Disseminating quality controlled scientific knowledge

Food-dependent, exercise-induced gastrointestinal distress

ADD TO MY LIST
 
Author(s): de Oliveira Erick | Burini Roberto

Journal: Journal of the International Society of Sports Nutrition
ISSN 1550-2783

Volume: 8;
Issue: 1;
Start page: 12;
Date: 2011;
Original page

Keywords: diet | gastrointestinal distress | physical exercise

ABSTRACT
Abstract Among athletes strenuous exercise, dehydration and gastric emptying (GE) delay are the main causes of gastrointestinal (GI) complaints, whereas gut ischemia is the main cause of their nausea, vomiting, abdominal pain and (blood) diarrhea.

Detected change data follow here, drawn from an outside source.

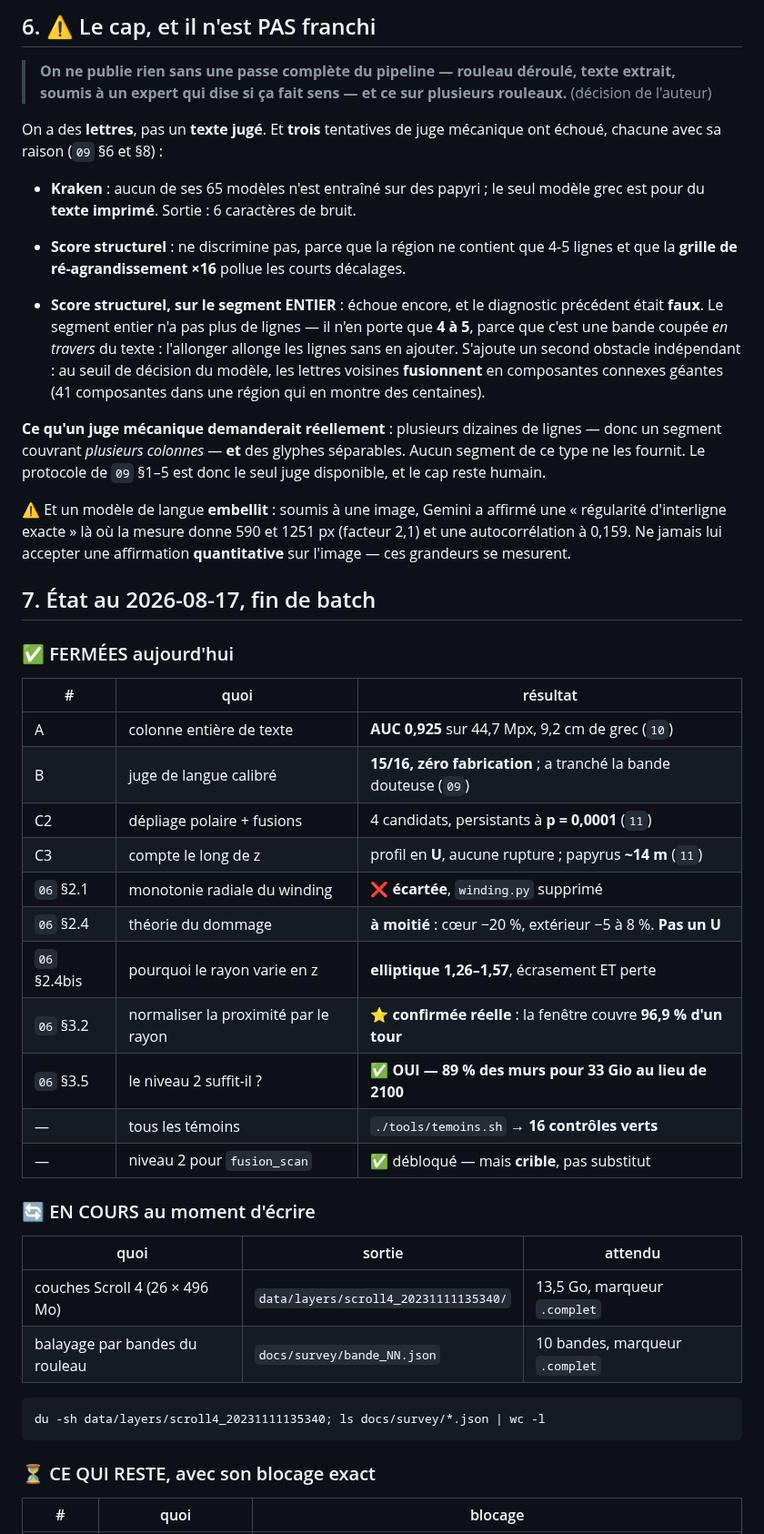
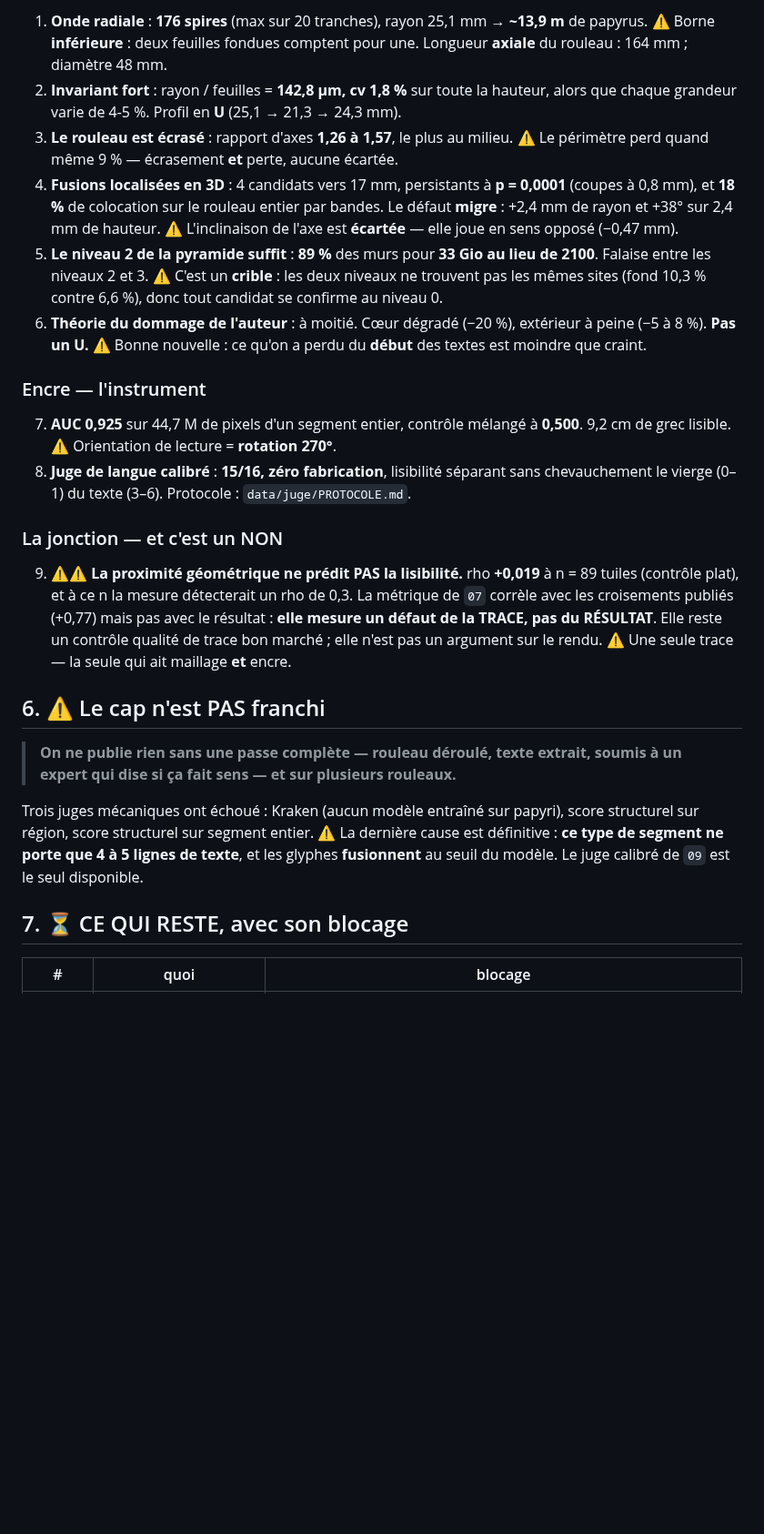
Before and after one commit to MasterLaplace/LplVesuvius, a Markdown page: HANDOFF.md, the part around one of its changes. Shown at 91% size. GitHub-like rendering; blank space fills up the shorter version.

````diff
--- a/HANDOFF.md
+++ b/HANDOFF.md
@@ -152,65 +95,50 @@ Coût : 4 cm² en **5,6 min**, un segment de 45 Mpx en **~40 min**.
 
-## 6. ⚠ Le cap, et il n'est PAS franchi
+1. **Onde radiale** : **176 spires** (max sur 20 tranches), rayon 25,1 mm →
+   **~13,9 m** de papyrus. ⚠ Borne **inférieure** : deux feuilles fondues comptent
+   pour une. Longueur **axiale** du rouleau : 164 mm ; diamètre 48 mm.
+2. **Invariant fort** : rayon / feuilles = **142,8 µm, cv 1,8 %** sur toute la hauteur,
+   alors que chaque grandeur varie de 4-5 %. Profil en **U** (25,1 → 21,3 → 24,3 mm).
+3. **Le rouleau est écrasé** : rapport d'axes **1,26 à 1,57**, le plus au milieu.
+   ⚠ Le périmètre perd quand même 9 % — écrasement **et** perte, aucune écartée.
+4. **Fusions localisées en 3D** : 4 candidats vers 17 mm, persistants à **p = 0,0001**
+   (coupes à 0,8 mm), et **18 %** de colocation sur le rouleau entier par bandes.
+   Le défaut **migre** : +2,4 mm de rayon et +38° sur 2,4 mm de hauteur.
+   ⚠ L'inclinaison de l'axe est **écartée** — elle joue en sens opposé (−0,47 mm).
+5. **Le niveau 2 de la pyramide suffit** : **89 %** des murs pour **33 Gio au lieu de
+   2100**. Falaise entre les niveaux 2 et 3. ⚠ C'est un **crible** : les deux niveaux
+   ne trouvent pas les mêmes sites (fond 10,3 % contre 6,6 %), donc tout candidat se
+   confirme au niveau 0.
+6. **Théorie du dommage de l'auteur** : à moitié. Cœur dégradé (−20 %), extérieur à
+   peine (−5 à 8 %). **Pas un U.** ⚠ Bonne nouvelle : ce qu'on a perdu du **début**
+   des textes est moindre que craint.
 
-> **On ne publie rien sans une passe complète du pipeline — rouleau déroulé, texte
-> extrait, soumis à un expert qui dise si ça fait sens — et ce sur plusieurs
-> rouleaux.** (décision de l'auteur)
+### Encre — l'instrument
 
-On a des **lettres**, pas un **texte jugé**. Et **trois** tentatives de juge
-mécanique ont échoué, chacune avec sa raison (`09` §6 et §8) :
+7. **AUC 0,925** sur 44,7 M de pixels d'un segment entier, contrôle mélangé à **0,500**.
+   9,2 cm de grec lisible. ⚠ Orientation de lecture = **rotation 270°**.
+8. **Juge de langue calibré** : **15/16, zéro fabrication**, lisibilité séparant sans
+   chevauchement le vierge (0–1) du texte (3–6). Protocole : `data/juge/PROTOCOLE.md`.
 
-- **Kraken** : aucun de ses 65 modèles n'est entraîné sur des papyri ; le seul modèle
-  grec est pour du **texte imprimé**. Sortie : 6 caractères de bruit.
-- **Score structurel** : ne discrimine pas, parce que la région ne contient que 4-5
-  lignes et que la **grille de ré-agrandissement ×16** pollue les courts décalages.
+### La jonction — et c'est un NON
 
-- **Score structurel, sur le segment ENTIER** : échoue encore, et le diagnostic
-  précédent était **faux**. Le segment entier n'a pas plus de lignes — il n'en porte
-  que **4 à 5**, parce que c'est une bande coupée *en travers* du texte : l'allonger
-  allonge les lignes sans en ajouter. S'ajoute un second obstacle indépendant : au
-  seuil de décision du modèle, les lettres voisines **fusionnent** en composantes
-  connexes géantes (41 composantes dans une région qui en montre des centaines).
+9. ⚠⚠ **La proximité géométrique ne prédit PAS la lisibilité.** rho **+0,019** à
+   n = 89 tuiles (contrôle plat), et à ce n la mesure détecterait un rho de 0,3.
+   La métrique de `07` corrèle avec les croisements publiés (+0,77) mais pas avec le
+   résultat : **elle mesure un défaut de la TRACE, pas du RÉSULTAT**. Elle reste un
+   contrôle qualité de trace bon marché ; elle n'est pas un argument sur le rendu.
+   ⚠ Une seule trace — la seule qui ait maillage **et** encre.
 
-**Ce qu'un juge mécanique demanderait réellement** : plusieurs dizaines de lignes —
-donc un segment couvrant *plusieurs colonnes* — **et** des glyphes séparables. Aucun
-segment de ce type ne les fournit. Le protocole de `09` §1–5 est donc le seul juge
-disponible, et le cap reste humain.
+## 6. ⚠ Le cap n'est PAS franchi
 
-⚠ Et un modèle de langue **embellit** : soumis à une image, Gemini a affirmé une
-« régularité d'interligne exacte » là où la mesure donne 590 et 1251 px (facteur
-2,1) et une autocorrélation à 0,159. Ne jamais lui accepter une affirmation
-**quantitative** sur l'image — ces grandeurs se mesurent.
+> **On ne publie rien sans une passe complète — rouleau déroulé, texte extrait, soumis
+> à un expert qui dise si ça fait sens — et sur plusieurs rouleaux.**
 
-## 7. État au 2026-08-17, fin de batch
+Trois juges mécaniques ont échoué : Kraken (aucun modèle entraîné sur papyri), score
+structurel sur région, score structurel sur segment entier. ⚠ La dernière cause est
+définitive : **ce type de segment ne porte que 4 à 5 lignes de texte**, et les glyphes
+**fusionnent** au seuil du modèle. Le juge calibré de `09` est le seul disponible.
 
-### ✅ FERMÉES aujourd'hui
-
-| # | quoi | résultat |
-|---|---|---|
-| A | colonne entière de texte | **AUC 0,925** sur 44,7 Mpx, 9,2 cm de grec (`10`) |
-| B | juge de langue calibré | **15/16, zéro fabrication** ; a tranché la bande douteuse (`09`) |
-| C2 | dépliage polaire + fusions | 4 candidats, persistants à **p = 0,0001** (`11`) |
-| C3 | compte le long de z | profil en **U**, aucune rupture ; papyrus **~14 m** (`11`) |
-| `06` §2.1 | monotonie radiale du winding | ❌ **écartée**, `winding.py` supprimé |
-| `06` §2.4 | théorie du dommage | **à moitié** : cœur −20 %, extérieur −5 à 8 %. **Pas un U** |
-| `06` §2.4bis | pourquoi le rayon varie en z | **elliptique 1,26–1,57**, écrasement ET perte |
-| `06` §3.2 | normaliser la proximité par le rayon | ⭐ **confirmée réelle** : la fenêtre couvre **96,9 % d'un tour** |
-| `06` §3.5 | le niveau 2 suffit-il ? | ✅ **OUI — 89 % des murs pour 33 Gio au lieu de 2100** |
-| — | tous les témoins | `./tools/temoins.sh` → **16 contrôles verts** |
-| — | niveau 2 pour `fusion_scan` | ✅ débloqué — mais **crible**, pas substitut |
-
-### 🔄 EN COURS au moment d'écrire
-
-| quoi | sortie | attendu |
-|---|---|---|
-| couches Scroll 4 (26 × 496 Mo) | `data/layers/scroll4_20231111135340/` | 13,5 Go, marqueur `.complet` |
-| balayage par bandes du rouleau | `docs/survey/bande_NN.json` | 10 bandes, marqueur `.complet` |
-
-```bash
-du -sh data/layers/scroll4_20231111135340; ls docs/survey/*.json | wc -l
-```
-
-### ⏳ CE QUI RESTE, avec son blocage exact
+## 7. ⏳ CE QUI RESTE, avec son blocage
 
 | # | quoi | blocage |
 |---|---|---|
````
Also changed, not shown: other parts of HANDOFF.md (+101 -187 lines).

Additionally any factor that limits sweat evaporation, such as a hot and humid environment and/or body dehydration, has profound effects on muscle glycogen depletion and risk for heat illness. A serious underperfusion of the gut often leads to mucosal damage and enhanced permeability so as to hide blood loss, microbiota invasion (or endotoxemia) and food-born allergen absorption (with anaphylaxis). The goal of exercise rehydration is to intake more fluid orally than what is being lost in sweat. Sports drinks provide the addition of sodium and carbohydrates to assist with intestinal absorption of water and muscle-glycogen replenishment, respectively. However GE is proportionally slowed by carbohydrate-rich (hyperosmolar) solutions. On the other hand, in order to prevent hyponatremia, avoiding overhydration is recommended. Caregiver's responsibility would be to inform athletes about potential dangers of drinking too much water and also advise them to refrain from using hypertonic fluid replacements.

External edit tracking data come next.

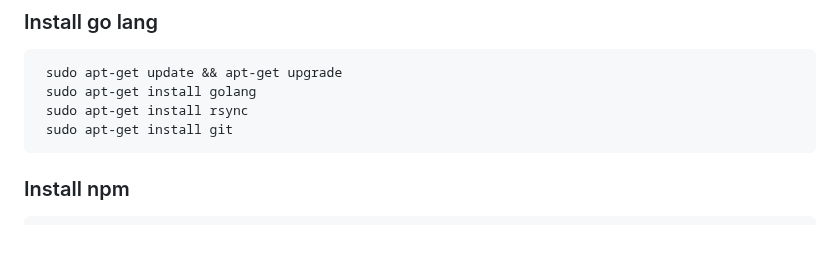
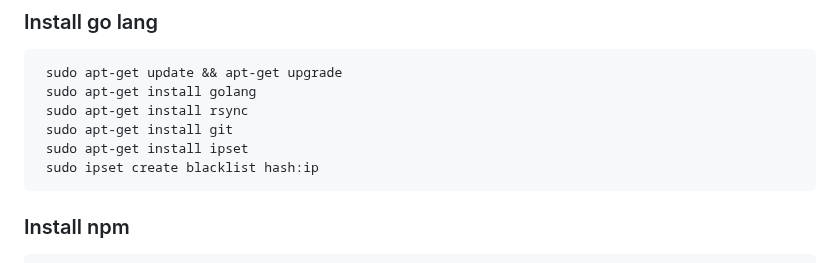
Before and after one commit to yuriy0803/open-etc-pool-friends, a Markdown page: README.md, the part around the change. Drawn GitHub-style; blank space fills up the shorter version.

```diff
--- a/README.md
+++ b/README.md
@@ -41,6 +41,8 @@ Dependencies:
      sudo apt-get install golang
      sudo apt-get install rsync
      sudo apt-get install git
+     sudo apt-get install ipset
+     sudo ipset create blacklist hash:ip
 
 ### Install npm
     sudo apt-get install npm
```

Tango Rapperswil
Tango Rapperswil

     Save time & money - Smart Internet Solutions